Rather than my dismissing this reviewer as having missed the primary thesis of my blog on how college students can recognize when they are being unconsciously controlled by others (embedded voice of authority) and how they can make their own decisions, I realize that I must have been an ineffective communicator with this person. Yes, I can agree, college students often lack insight. This is largely due, I believe, to incomplete prefrontal neurodevelopment, as well as lack of experience in making decisions.
One way for young people to gain this experience is to be taught very early in life to always the consider the consequences, both pro and con, when making choices. Let me tell you a story about Jamie, an 8-year-old, bright-eyed boy, brought to psychotherapy by his parents, Ted and Jean, for refusing to go to school. The problem, Ted said, was that the kids made fun of Jamie because he wore a hearing aid.
Ted explained that Jamie had accompanied him to work one Saturday during the summer. Ted operated a bulldozer at work and Jamie had climbed up to the driver’s seat and fallen off, hitting the side of his head on a rock. Ted rushed Jamie to an emergency ward, where the boy was reported to have just a mild concussion. Several weeks later, however, it became apparent that Jamie had partial hearing loss.
Jamie’s mother, Jean, a middle school teacher, was beside herself. She had been forced to become Jamie’s sole disciplinarian, because Ted was feeling such guilt over the boy’s injury that he could not bring himself to exert discipline. Jean said she could hear herself yelling at Jamie to get dressed, eat his breakfast, and get to school on time. But Jamie insisted he hated school and refused to go. Jean said she also was upset because she knew state law required all children to attend school.
I turned to Jamie and asked what he enjoyed doing.

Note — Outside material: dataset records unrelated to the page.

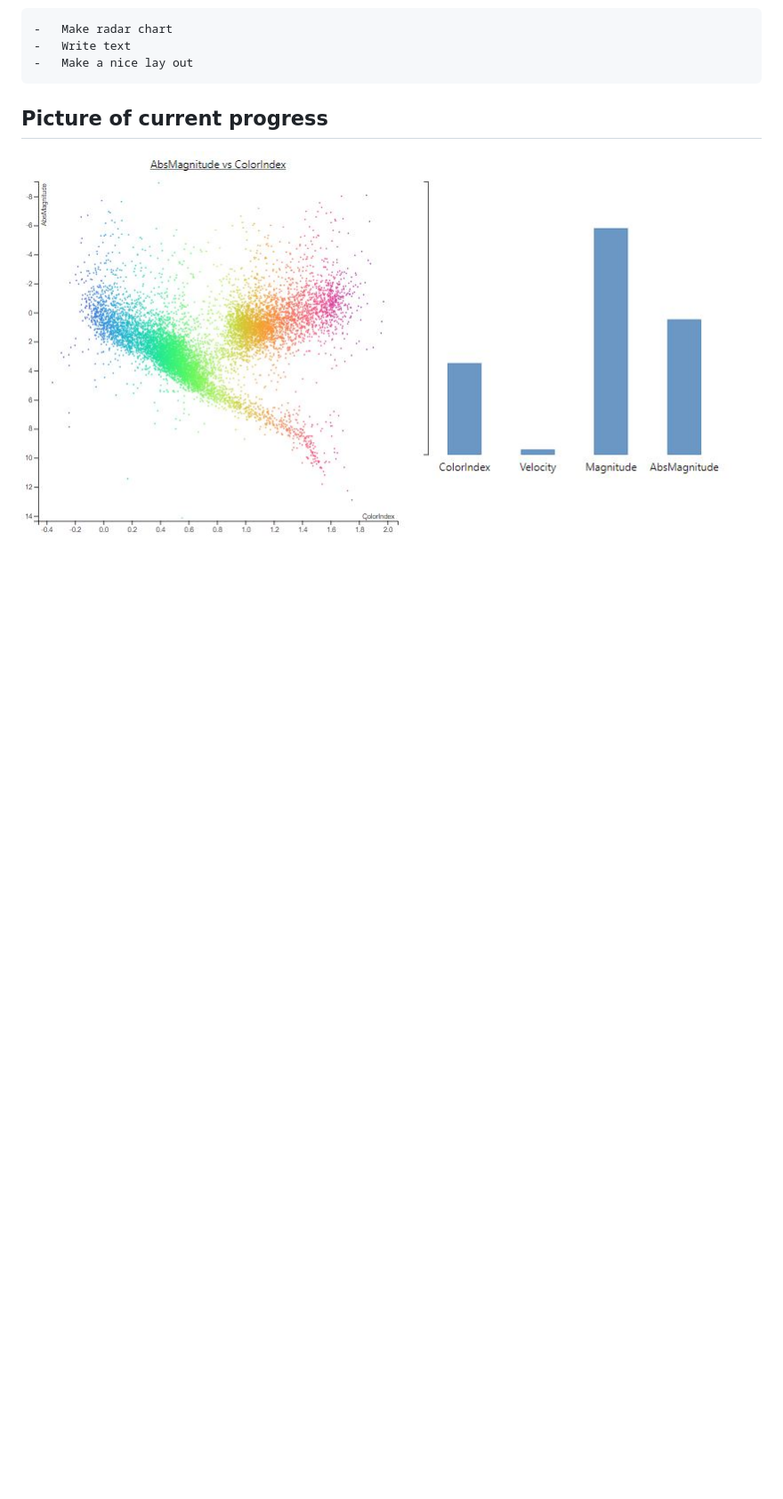
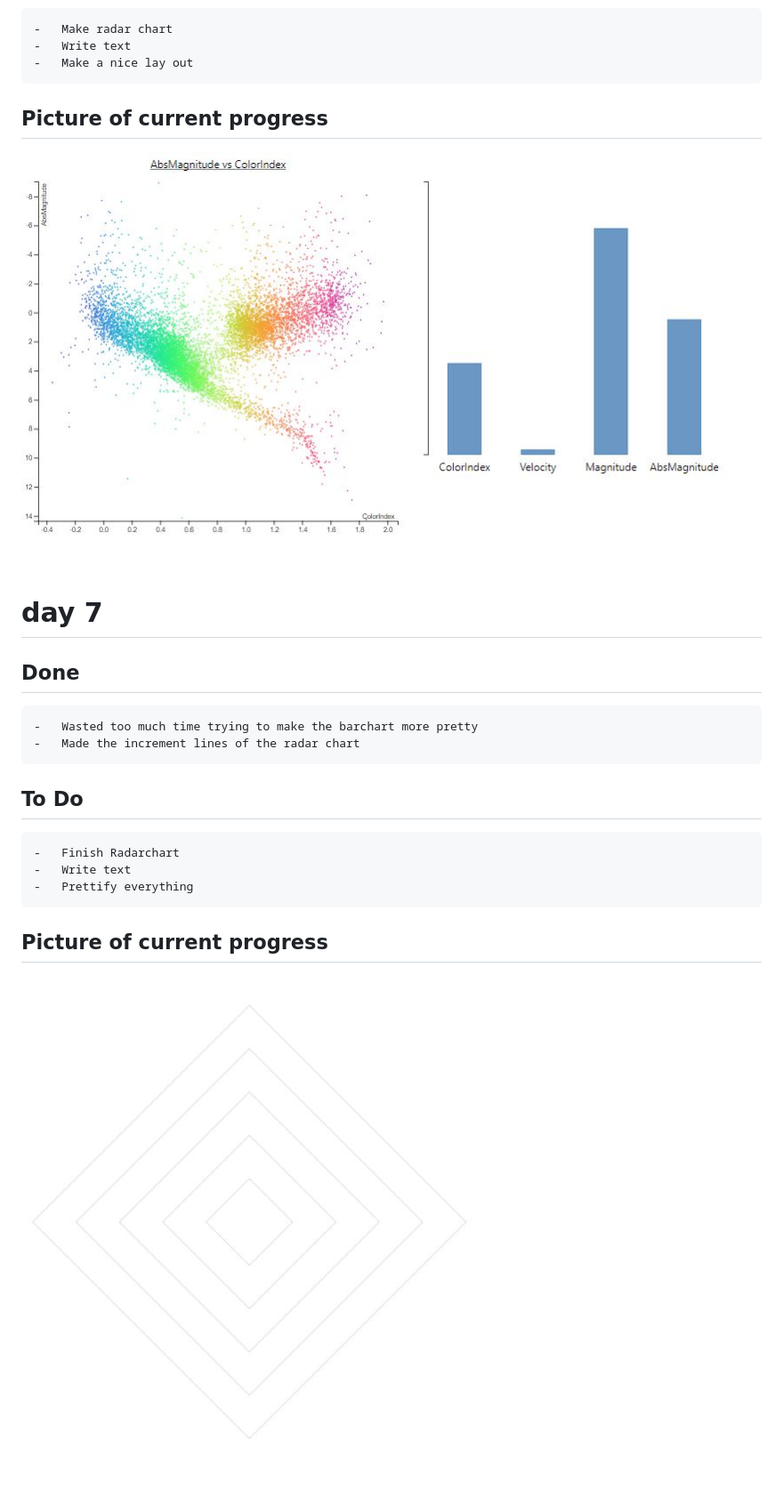
Before and after one commit to Pietje123/Eindproject, a Markdown page: PROCESS.MD, the part around the change. Shown at 89% size. Drawn GitHub-style; pictures changed too: doc/radarchart.JPG (added); blank space fills up the shorter version.

```diff
--- a/PROCESS.MD
+++ b/PROCESS.MD
@@ -65,3 +65,19 @@
 ## Picture of current progress
 
 ![](doc/total.JPG)
+
+
+# day 7
+
+## Done
+	-	Wasted too much time trying to make the barchart more pretty
+	-	Made the increment lines of the radar chart
+
+## To Do
+	-	Finish Radarchart
+	-	Write text
+	-	Prettify everything
+
+## Picture of current progress
+
+![](doc/radarchart.JPG)
```
Also changed, not shown: 5 other files.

Jamie said he liked to play his guitar. Anything else, I asked? Yes, he liked to paint pictures and make collages. Jamie also liked to watch goldfinches, chickadees, and titmice come to the bird feeder. What about friends, did Jamie have any friends? Jamie said yes, he liked all the kids at school, but could not understand why several boys, who he had formerly played with, were now making fun of him. I said, “Listen Jamie. I want you to be able to stand on your own two feet, be your own person, and make your own decisions. If you don’t want to go to school, OK. There is nothing right or wrong about it. There are only consequences.”
Jean lunged forward to object, but Ted motioned her back. I turned to Jean and said that she should not force Jamie to go to school, that it was in Jamie’s best interest to learn to make his own decisions, based upon the consequences. It was important to use an educational approach rather than an authoritative approach. I told Ted and Jean to sit down with Jamie and discuss the pros and cons of his attending school, but to leave the final decision up to Jamie.
At the next session, Ted, all smiles, rushed ahead to tell me that Jamie had decided to attend school. He also said that he and Jean would wait outside in the sitting room because Jamie wanted to talk to me alone. I asked Jamie why he decided to return to school? Jamie said that he had friends at school he would miss, that it would become too boring with just himself at home, and that he wanted to learn so he could get a good job later on in life. I asked, what about being teased by the kids at school? Jamie said it really didn’t matter — although he liked everyone, not everyone had to like him. I shook Jamie’s hand and asked him to have his mother come in alone for a minute.
Jean said Jamie was as happy as she could remember. Jamie had grabbed hold of the “no right and wrongs, only consequences” creed and was having fun applying it to everything. She extended her hand and thanked me for dealing so fast with Jamie. Even though at first she had wanted to object, she had understood the urgency of Jamie’s problem and was now glad it was resolved. Also, Jean felt good that she no longer had to be the constant disciplinarian.
In sum, I wouldn’t want to bet on how his teachers will respond to Jamie’s new creed, but they may have a thing or two to learn themselves.